Jerome Powell, chairman of the U.S. Federal Reserve, pauses after speaking during a news conference following a Federal Open Market Committee (FOMC) meeting in Washington, D.C., U.S., on Wednesday, March 21, 2018.

For years, the Fed had professed to be data dependent when in fact it was basing much of its decisions on models-based analyses that often seemed tone-deaf to the reality on the ground. Think, for instance, of when policymakers had indicated a 6.5 percent unemployment rate would be the basis for policy tightening, only to watch that level come and go without any action.

There was some of that on Wednesday as well: The Federal Open Market Committee indicated a slightly more hawkish bent despite essentially no change in its collective inflation forecast. That suggests a continued adherence to the Phillips curve, which posits that as unemployment declines, inflation should rise, a phenomenon that has not occurred during the economic recovery.
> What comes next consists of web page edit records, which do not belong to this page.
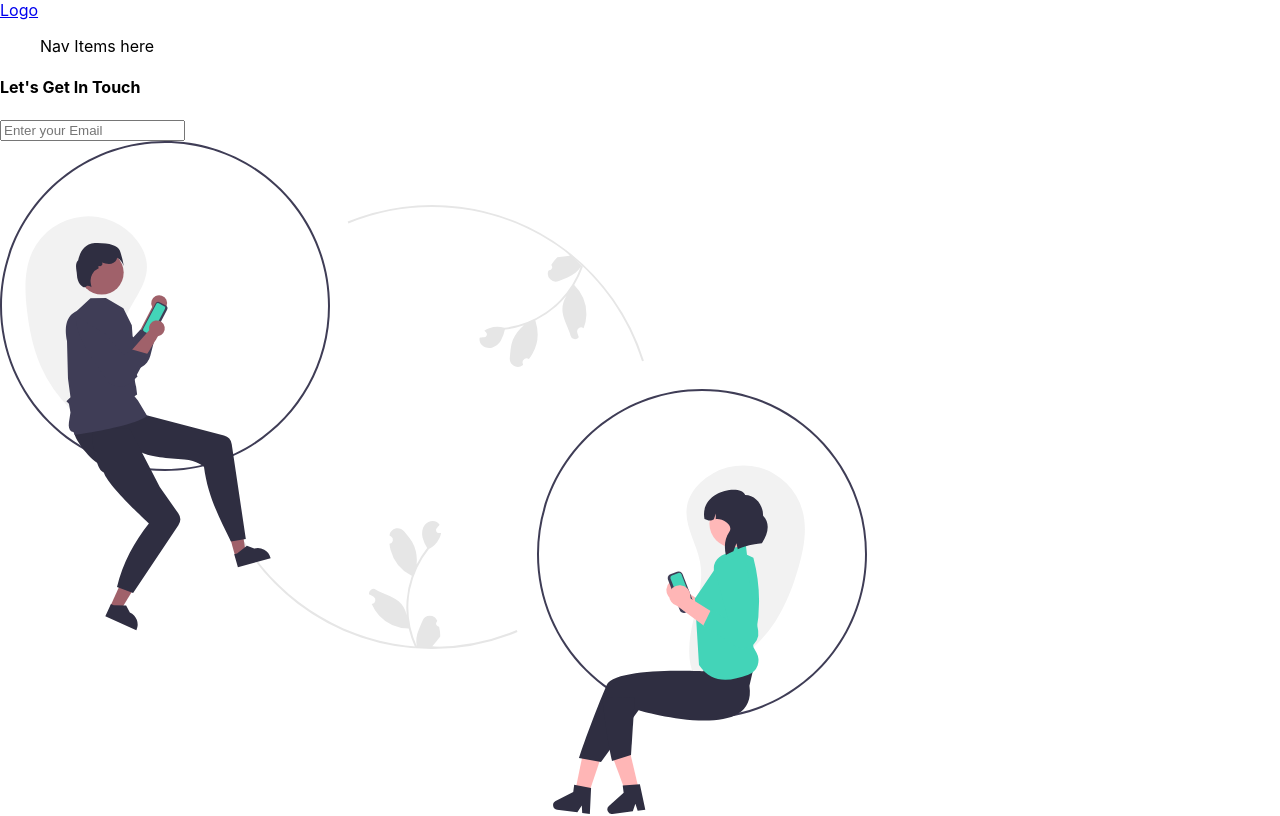
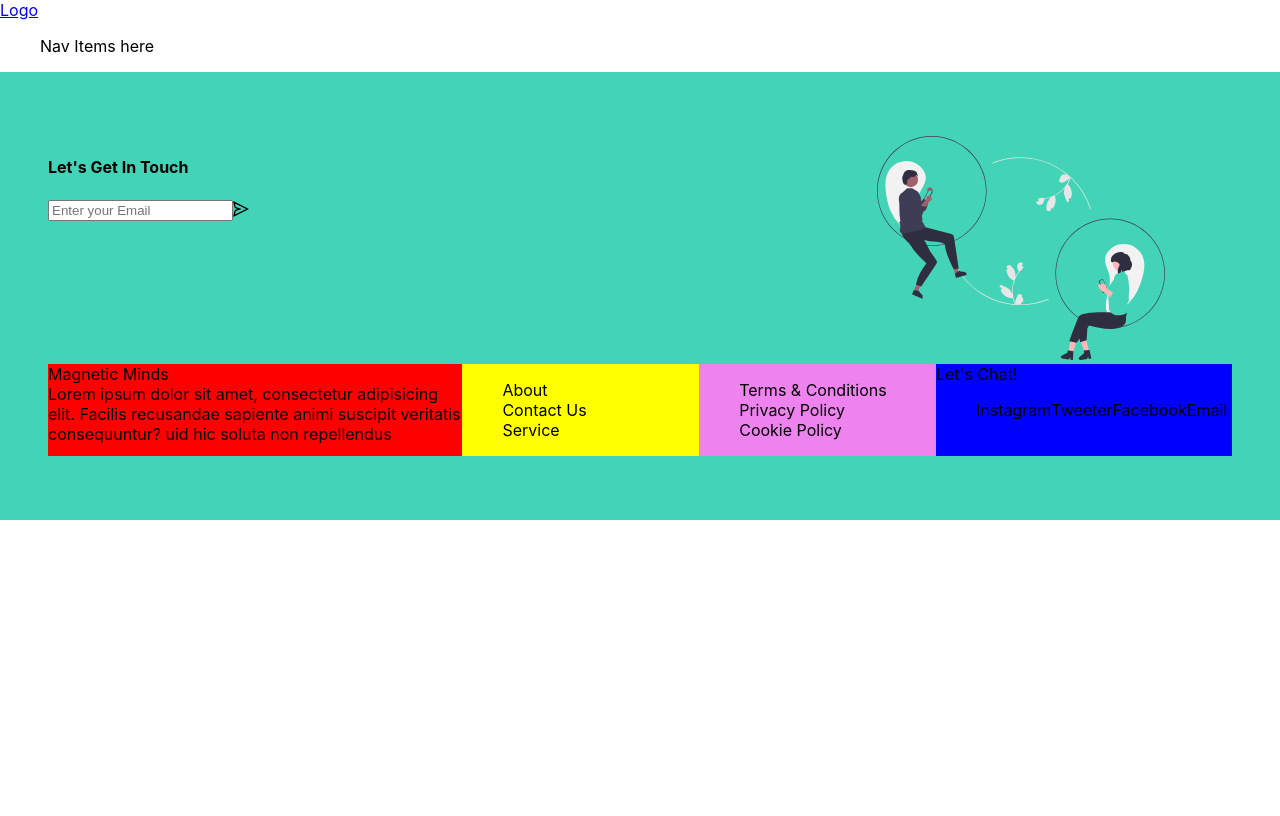
Before and after one commit to emperor9199/magnetic-minds, a React (Create React App) app: page / in a window 1280 px wide. Shown: the top 816 px of the page. Built offline with nearby package versions, Linux system fonts and the light colour scheme.

Commit message:
working on footer style

```diff
--- a/package.json
+++ b/package.json
@@ -3,6 +3,7 @@
   "version": "0.1.0",
   "private": true,
   "dependencies": {
+    "@ant-design/icons": "^4.7.0",
     "@testing-library/jest-dom": "^5.16.5",
     "@testing-library/react": "^13.3.0",
     "@testing-library/user-event": "^13.5.0",
--- a/src/App.css
+++ b/src/App.css
@@ -36,3 +36,20 @@
     transform: rotate(360deg);
   }
 }
+
+/* Common Flex Style */
+
+.flex-class{
+  display: flex;
+}
+
+.flex-class-column-direction{
+  display: flex;
+  flex-direction: column;
+}
+
+.common-flex-for-center{
+  display: flex;
+  justify-content: center;
+  align-items: center;
+}
--- a/src/components/Footer/Footer.css
+++ b/src/components/Footer/Footer.css
@@ -0,0 +1,51 @@
+.footer-container{
+    background-color: #43D4B8;
+    padding: 4rem 3rem;
+}
+
+.connect-us-section{
+}
+
+.connect-us-email-section{
+    flex-basis: 70%;
+}
+
+.connect-us-image{
+    flex-basis: 30%;
+}
+
+.footer-connect-us-image{
+    max-width: 18rem;
+    height: auto;
+}
+
+/* section 2 */
+
+.social-handles-and-about{
+
+}
+
+.social-handles-about{
+    flex-basis: 35%;
+    background-color: red;
+}
+
+.social-handles-common-pages{
+    flex-basis: 20%;
+    background-color: yellow;
+}
+
+.social-handles-pages{
+    flex-basis: 20%;
+    background-color: violet;
+}
+
+.social-handles-icon{
+    flex-basis: 25%;
+    background-color: blue;
+    gap: 1rem;
+}
+
+.no-list-style{
+    list-style: none;
+}
--- a/src/components/Footer/Footer.jsx
+++ b/src/components/Footer/Footer.jsx
@@ -1,43 +1,48 @@
 import React from "react";
+import { SendOutlined } from "@ant-design/icons";
 import "./Footer.css";
+import "../../App.css";
 import FooterConnect from "../../assets/FooterImages/FooterConnect.svg";
 
 function Footer() {
   return (
-    <div className="footer-container">
+    <div className="footer-container flex-class-column-direction">
 
-        <div className="connect-us-section">
+        <div className="connect-us-section flex-class">
             <div className="connect-us-email-section">
                 <h4>Let's Get In Touch</h4>
-                <input type="text" placeholder="Enter your Email"/>
+                <div>
+                    <input type="text" placeholder="Enter your Email"/>
+                    <SendOutlined />
+                </div>
             </div>
-            <div className="connect-us-image">
-                <img src={FooterConnect} alt="Footer-Connect" />
+            <div className="connect-us-image ">
+                <img src={FooterConnect} alt="Footer-Connect" className="footer-connect-us-image"/>
             </div>
         </div>
 
-        <div className="social-handles-and-about">
+        <div className="social-handles-and-about flex-class">
             <div className="social-handles-about">
-                <div classname="social-handles-about-title"></div>
-                <div classname="social-handles-about-content"></div>
+                <div classname="social-handles-about-title">Magnetic Minds</div>
+                <div classname="social-handles-about-content">Lorem ipsum dolor sit amet, consectetur adipisicing elit. Facilis recusandae sapiente animi suscipit veritatis consequuntur? uid hic soluta non repellendus </div>
             </div>
             <div className="social-handles-common-pages">
-                <ul>
+                <ul className="no-list-style">
                     <li>About</li>
                     <li>Contact Us</li>
                     <li>Service</li>
                 </ul>
             </div>
             <div className="social-handles-pages">
-                <ul>
-                    <li>Terms &nbps; Conditions</li>
+                <ul className="no-list-style">
+                    <li>Terms & Conditions</li>
                     <li>Privacy Policy</li>
                     <li>Cookie Policy</li>
                 </ul>
             </div>
             <div className="social-handles-icon">
                 <div>Let's Chat!</div>
-                <ul>
+                <ul className="no-list-style flex-class">
                     <li>Instagram</li>
                     <li>Tweeter</li>
                     <li>Facebook</li>
```
Also changed, not shown: 1 other file (tests, documents, lock files or other folders).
However, the market was tuned in more to Powell's words. He indicated, in a comparatively short 43-minute news conference, that he has limited interest in forecasting, or central bank verbosity.

"The committee made one decision, and that was to raise the federal funds rate by 25 basis points," Powell said during his first news conference, in response to a question about the "dot-plot" forecasts for interest rates from individual FOMC members.

The indication was clear: This is what we decided today, and it has little bearing on what happens tomorrow.

"That was Powell's most powerful sentence in the entire press conference," Nick Colas, co-founder of DataTrek Research, said in his daily market note. "The underlying message was one of process: Chair Powell made it clear that he is intellectually open to new information and will not be anchored by a 'Dot,' even if it is his own."

That's not to say the dots aren't important. The dot plot produced from the March meeting indicated that despite the lack of inflation pressures, the Powell Fed at this point looks to be at least marginally more aggressive with rate hike plans than the Janet Yellen Fed.

While the baseline forecast remains three rate hikes in 2018, excluding dots submitted by nonvoting members pushes that expectation into four moves for this year and perhaps more in the next two years.

The market is sensitive to a tighter Fed, as evidenced by the day-after market sell-off Thursday. The selling may have been rooted more in trade war fears, but nevertheless served as a cold reception to the market's first look at Powell in his new role.

"Our main takeaway is that the committee's views are evolving in line with the data and financial conditions," Goldman Sachs economists Spencer Hill and Jan Hatzius said in a note. "We would not rule out a faster pace in 2019 or continued increases into 2020, and we view the risks to our interest rate forecasts as broadly balanced."

For investors, it all means getting used to a new day in U.S. monetary policy, even if the differences at first are subtle.

"A policy shift is under way at the Federal Reserve," said Ryan Sweet, director of monetary policy research at Moody's Analytics. "While the Fed didn't signal a fourth rate hike this year, that change is coming."

WATCH: Powell says he's been surprised by low wage growth.